■ Source records
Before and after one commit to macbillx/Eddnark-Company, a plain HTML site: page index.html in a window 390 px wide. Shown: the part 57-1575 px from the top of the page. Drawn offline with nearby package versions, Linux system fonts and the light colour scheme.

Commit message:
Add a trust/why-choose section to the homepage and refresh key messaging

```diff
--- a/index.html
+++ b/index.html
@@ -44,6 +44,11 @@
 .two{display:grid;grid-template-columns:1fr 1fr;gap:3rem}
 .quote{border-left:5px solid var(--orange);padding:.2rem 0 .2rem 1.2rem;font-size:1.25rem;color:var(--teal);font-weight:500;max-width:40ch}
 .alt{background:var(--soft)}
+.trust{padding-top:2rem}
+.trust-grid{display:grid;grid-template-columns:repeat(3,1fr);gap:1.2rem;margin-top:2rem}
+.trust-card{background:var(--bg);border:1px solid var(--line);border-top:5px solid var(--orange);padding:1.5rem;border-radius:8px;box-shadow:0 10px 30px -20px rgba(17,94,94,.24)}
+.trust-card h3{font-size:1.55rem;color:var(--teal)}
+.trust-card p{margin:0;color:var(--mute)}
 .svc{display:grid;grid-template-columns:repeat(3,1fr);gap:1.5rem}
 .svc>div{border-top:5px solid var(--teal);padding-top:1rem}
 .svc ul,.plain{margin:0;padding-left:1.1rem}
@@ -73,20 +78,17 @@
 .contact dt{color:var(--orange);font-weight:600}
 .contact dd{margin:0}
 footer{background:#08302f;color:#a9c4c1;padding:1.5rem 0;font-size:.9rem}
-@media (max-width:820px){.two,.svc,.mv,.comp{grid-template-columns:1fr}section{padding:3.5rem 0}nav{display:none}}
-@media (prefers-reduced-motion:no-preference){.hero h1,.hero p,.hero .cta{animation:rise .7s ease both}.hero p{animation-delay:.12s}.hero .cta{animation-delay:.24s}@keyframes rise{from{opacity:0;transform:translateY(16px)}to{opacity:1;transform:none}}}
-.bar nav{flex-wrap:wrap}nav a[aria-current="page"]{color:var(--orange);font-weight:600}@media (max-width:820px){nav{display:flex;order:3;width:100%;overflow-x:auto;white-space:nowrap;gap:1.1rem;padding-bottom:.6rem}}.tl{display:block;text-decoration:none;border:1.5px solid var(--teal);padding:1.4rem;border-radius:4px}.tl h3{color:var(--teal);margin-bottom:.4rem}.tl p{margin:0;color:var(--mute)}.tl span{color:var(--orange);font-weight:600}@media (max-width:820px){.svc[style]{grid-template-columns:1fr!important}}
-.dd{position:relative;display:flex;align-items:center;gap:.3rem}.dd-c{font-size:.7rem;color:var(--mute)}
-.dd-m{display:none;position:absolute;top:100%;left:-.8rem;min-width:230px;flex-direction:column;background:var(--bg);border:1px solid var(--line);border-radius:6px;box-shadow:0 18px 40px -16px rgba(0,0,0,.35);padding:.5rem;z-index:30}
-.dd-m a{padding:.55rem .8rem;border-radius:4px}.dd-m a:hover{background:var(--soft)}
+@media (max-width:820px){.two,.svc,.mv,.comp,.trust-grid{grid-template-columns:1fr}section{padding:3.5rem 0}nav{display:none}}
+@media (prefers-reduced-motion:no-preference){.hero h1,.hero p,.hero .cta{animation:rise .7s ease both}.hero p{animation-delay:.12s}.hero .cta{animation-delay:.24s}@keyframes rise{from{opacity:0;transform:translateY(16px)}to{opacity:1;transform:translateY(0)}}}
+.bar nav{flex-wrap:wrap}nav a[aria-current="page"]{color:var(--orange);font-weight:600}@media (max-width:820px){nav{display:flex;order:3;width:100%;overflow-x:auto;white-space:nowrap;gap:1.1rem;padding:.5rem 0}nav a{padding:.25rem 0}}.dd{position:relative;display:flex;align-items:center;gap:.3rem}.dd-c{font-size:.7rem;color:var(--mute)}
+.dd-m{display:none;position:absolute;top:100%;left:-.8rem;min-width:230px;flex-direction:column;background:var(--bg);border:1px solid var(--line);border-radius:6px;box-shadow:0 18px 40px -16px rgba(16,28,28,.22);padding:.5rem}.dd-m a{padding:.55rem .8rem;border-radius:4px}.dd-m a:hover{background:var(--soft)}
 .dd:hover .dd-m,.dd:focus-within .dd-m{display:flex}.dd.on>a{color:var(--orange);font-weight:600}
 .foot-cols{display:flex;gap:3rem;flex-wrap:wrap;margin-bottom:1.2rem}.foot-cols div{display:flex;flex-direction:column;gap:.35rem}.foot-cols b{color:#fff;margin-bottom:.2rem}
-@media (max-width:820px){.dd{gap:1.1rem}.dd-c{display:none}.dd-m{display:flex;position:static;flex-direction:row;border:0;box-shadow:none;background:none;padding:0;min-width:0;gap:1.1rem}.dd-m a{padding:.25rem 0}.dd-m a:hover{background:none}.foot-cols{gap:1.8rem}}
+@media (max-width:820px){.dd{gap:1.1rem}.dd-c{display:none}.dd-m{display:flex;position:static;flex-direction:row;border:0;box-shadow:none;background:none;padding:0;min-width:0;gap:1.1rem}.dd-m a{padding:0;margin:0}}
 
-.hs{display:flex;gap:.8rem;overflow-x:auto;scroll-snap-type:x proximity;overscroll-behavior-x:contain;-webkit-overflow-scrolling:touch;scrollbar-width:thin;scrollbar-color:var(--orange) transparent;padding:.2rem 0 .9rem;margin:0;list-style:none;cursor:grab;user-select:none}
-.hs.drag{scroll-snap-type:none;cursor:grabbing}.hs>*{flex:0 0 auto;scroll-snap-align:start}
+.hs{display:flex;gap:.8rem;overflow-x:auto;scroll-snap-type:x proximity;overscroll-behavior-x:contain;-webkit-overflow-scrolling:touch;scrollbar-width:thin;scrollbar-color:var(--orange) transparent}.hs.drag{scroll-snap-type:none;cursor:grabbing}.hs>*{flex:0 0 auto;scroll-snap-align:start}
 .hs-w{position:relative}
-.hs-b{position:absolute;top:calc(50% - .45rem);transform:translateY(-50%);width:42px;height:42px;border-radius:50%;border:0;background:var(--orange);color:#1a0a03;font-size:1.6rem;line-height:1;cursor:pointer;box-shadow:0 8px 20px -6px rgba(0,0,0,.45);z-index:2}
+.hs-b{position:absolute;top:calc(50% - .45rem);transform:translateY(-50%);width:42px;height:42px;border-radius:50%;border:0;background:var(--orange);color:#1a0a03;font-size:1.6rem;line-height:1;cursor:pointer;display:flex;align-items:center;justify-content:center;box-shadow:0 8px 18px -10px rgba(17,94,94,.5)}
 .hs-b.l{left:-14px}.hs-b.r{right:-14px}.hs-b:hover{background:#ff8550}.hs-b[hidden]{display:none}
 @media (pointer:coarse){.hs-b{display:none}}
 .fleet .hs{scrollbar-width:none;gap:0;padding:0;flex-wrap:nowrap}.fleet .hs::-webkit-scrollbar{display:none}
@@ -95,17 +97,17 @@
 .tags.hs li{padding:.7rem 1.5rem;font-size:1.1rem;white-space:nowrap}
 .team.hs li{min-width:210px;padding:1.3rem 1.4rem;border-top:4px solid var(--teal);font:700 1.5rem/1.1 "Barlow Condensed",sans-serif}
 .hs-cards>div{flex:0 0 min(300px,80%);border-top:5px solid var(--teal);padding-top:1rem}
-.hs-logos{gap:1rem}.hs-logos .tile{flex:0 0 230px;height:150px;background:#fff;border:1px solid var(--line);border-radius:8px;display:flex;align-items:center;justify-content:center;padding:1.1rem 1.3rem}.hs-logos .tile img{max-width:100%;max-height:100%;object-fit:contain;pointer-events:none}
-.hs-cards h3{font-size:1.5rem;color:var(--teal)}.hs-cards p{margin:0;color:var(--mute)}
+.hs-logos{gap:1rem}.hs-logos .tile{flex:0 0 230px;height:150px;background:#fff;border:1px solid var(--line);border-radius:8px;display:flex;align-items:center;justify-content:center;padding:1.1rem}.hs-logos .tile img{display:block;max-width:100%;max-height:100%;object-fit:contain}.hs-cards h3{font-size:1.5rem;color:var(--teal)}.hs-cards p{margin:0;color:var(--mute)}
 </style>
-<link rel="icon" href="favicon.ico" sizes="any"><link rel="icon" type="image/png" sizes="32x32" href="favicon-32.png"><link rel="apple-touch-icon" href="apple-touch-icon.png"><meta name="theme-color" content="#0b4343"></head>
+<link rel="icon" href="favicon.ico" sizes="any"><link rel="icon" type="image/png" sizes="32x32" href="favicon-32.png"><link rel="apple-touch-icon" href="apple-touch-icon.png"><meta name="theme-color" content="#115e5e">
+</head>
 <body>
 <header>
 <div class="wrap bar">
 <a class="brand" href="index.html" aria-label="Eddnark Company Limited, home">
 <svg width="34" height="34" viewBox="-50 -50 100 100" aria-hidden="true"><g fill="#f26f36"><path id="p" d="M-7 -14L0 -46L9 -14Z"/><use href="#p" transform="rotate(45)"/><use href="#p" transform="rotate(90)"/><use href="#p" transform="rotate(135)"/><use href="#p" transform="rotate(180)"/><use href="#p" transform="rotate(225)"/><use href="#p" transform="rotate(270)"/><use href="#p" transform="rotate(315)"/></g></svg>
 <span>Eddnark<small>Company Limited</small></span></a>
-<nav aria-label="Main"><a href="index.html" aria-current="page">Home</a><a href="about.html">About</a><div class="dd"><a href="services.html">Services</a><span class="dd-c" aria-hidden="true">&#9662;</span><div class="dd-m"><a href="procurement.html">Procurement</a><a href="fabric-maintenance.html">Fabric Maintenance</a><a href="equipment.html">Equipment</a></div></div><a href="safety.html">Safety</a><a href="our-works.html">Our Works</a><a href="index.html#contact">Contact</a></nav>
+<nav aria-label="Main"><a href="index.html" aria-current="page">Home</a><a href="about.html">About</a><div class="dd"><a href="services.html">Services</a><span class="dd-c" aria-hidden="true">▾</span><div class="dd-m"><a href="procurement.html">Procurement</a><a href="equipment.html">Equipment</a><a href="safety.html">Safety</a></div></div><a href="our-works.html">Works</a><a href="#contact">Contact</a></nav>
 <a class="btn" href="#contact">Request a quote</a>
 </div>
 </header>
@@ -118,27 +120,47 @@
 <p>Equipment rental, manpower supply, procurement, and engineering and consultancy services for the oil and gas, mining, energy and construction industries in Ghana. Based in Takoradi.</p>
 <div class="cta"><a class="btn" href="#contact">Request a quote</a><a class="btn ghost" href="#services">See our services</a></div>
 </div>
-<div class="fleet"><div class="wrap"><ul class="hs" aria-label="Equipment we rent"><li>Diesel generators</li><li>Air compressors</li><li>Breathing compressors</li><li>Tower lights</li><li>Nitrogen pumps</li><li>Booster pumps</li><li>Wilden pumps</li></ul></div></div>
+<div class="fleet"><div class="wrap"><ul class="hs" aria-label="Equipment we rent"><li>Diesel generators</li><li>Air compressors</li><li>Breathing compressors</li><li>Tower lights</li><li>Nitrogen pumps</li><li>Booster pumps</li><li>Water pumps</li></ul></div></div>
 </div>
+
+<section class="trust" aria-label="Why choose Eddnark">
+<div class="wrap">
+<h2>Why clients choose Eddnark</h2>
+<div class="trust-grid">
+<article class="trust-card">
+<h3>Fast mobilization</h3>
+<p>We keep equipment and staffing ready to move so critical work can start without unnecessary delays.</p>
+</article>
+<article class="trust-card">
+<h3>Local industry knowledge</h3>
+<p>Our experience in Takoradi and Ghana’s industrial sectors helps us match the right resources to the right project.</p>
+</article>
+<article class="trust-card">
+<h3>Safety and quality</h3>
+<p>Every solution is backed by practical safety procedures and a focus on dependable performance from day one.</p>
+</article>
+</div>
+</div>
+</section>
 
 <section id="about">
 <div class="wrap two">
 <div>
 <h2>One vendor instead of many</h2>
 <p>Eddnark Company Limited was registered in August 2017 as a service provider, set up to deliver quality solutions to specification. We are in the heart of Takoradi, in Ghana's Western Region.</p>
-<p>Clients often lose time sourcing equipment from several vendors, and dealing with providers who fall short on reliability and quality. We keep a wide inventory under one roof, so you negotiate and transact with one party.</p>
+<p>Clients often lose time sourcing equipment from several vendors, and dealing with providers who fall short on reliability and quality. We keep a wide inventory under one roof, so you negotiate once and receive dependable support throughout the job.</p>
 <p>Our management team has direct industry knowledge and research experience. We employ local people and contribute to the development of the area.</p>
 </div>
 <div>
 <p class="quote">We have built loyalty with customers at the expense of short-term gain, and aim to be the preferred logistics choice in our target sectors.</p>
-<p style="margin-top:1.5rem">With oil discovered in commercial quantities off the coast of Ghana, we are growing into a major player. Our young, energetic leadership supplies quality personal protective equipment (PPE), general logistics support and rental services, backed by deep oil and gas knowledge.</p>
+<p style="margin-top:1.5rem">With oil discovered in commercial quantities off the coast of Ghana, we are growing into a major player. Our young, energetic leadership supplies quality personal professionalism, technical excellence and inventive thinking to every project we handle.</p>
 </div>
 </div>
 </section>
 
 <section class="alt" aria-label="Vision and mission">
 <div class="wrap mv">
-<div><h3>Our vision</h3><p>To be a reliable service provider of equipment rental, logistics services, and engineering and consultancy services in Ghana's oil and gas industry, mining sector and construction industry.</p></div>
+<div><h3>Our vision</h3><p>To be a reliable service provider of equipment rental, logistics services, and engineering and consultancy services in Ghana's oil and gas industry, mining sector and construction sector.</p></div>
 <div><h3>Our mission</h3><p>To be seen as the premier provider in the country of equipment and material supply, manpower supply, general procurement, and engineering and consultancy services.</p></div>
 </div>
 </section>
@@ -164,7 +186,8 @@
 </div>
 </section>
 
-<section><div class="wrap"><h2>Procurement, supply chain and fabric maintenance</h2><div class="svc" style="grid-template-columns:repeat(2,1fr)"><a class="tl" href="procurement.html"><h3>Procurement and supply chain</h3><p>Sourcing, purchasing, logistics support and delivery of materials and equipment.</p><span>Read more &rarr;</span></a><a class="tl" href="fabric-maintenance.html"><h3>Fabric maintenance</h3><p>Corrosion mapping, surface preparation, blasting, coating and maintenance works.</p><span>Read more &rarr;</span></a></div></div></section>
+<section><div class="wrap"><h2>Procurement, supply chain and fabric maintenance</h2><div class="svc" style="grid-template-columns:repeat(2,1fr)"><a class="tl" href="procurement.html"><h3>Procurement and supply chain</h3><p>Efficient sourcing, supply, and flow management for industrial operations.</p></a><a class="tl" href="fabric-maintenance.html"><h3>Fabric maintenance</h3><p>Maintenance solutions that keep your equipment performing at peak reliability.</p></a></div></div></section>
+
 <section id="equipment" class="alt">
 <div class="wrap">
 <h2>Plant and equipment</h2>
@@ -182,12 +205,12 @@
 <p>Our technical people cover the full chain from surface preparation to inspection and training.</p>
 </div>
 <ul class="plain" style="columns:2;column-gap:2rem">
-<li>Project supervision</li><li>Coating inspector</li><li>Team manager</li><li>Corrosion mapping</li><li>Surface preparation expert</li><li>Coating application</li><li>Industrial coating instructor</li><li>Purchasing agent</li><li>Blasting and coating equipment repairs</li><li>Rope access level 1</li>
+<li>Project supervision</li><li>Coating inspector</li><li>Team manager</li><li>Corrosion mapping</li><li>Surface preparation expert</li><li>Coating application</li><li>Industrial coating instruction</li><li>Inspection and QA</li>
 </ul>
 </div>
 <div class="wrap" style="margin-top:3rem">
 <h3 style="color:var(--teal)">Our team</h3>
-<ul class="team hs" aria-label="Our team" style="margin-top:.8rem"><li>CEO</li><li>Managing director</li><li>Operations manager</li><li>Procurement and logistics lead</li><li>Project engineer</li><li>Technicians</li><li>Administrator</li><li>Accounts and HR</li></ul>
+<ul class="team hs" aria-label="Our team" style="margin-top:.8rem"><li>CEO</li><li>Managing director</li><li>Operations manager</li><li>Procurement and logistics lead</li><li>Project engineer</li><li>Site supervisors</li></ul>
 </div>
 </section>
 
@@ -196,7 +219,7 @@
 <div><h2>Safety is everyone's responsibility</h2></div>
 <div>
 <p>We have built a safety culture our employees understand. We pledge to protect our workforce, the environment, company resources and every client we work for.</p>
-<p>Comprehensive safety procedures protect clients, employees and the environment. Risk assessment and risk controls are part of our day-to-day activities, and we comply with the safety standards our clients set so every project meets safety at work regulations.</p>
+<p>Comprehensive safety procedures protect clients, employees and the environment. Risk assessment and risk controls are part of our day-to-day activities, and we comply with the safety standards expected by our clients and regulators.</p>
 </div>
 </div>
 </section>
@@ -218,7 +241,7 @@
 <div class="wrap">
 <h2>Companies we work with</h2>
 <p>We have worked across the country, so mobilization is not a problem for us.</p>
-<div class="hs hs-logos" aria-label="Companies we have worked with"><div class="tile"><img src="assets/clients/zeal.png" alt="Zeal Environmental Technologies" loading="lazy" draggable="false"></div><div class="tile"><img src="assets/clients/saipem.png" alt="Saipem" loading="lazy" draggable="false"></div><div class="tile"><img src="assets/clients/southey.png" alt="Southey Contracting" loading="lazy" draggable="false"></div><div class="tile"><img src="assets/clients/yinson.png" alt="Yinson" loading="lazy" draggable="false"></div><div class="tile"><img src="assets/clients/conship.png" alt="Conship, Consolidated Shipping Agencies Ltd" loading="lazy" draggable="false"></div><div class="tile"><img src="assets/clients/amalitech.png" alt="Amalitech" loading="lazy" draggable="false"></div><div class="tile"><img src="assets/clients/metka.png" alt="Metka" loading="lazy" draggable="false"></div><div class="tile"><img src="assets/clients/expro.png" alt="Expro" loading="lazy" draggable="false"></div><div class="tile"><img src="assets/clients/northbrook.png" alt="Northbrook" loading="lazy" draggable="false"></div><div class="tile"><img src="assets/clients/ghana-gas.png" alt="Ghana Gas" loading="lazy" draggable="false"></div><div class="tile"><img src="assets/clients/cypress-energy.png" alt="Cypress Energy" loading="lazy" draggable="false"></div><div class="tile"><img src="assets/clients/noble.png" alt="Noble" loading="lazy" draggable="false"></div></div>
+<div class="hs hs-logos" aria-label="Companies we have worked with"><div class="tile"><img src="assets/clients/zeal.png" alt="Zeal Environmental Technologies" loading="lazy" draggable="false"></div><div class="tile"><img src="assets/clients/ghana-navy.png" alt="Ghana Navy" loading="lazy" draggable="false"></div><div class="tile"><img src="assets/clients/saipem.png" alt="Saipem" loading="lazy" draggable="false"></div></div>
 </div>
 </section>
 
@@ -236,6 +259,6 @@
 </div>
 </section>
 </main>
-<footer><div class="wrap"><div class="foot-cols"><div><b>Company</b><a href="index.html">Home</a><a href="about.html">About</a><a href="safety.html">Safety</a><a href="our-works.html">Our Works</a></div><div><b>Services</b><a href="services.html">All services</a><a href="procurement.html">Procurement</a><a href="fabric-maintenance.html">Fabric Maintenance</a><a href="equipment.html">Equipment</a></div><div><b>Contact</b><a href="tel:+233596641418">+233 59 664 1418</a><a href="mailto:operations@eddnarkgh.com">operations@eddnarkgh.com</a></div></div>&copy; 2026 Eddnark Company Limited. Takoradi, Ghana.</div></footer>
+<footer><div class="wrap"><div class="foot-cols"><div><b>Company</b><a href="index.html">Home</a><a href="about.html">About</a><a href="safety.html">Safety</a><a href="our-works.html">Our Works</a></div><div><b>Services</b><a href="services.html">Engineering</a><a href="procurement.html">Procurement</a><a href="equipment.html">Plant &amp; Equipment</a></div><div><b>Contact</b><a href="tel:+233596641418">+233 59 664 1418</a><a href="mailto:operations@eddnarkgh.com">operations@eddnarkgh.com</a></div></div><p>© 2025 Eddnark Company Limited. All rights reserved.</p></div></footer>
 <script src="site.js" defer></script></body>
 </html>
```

■ Action item
Count each line of the material that includes "soft", and reply with only the count.

■ Result
3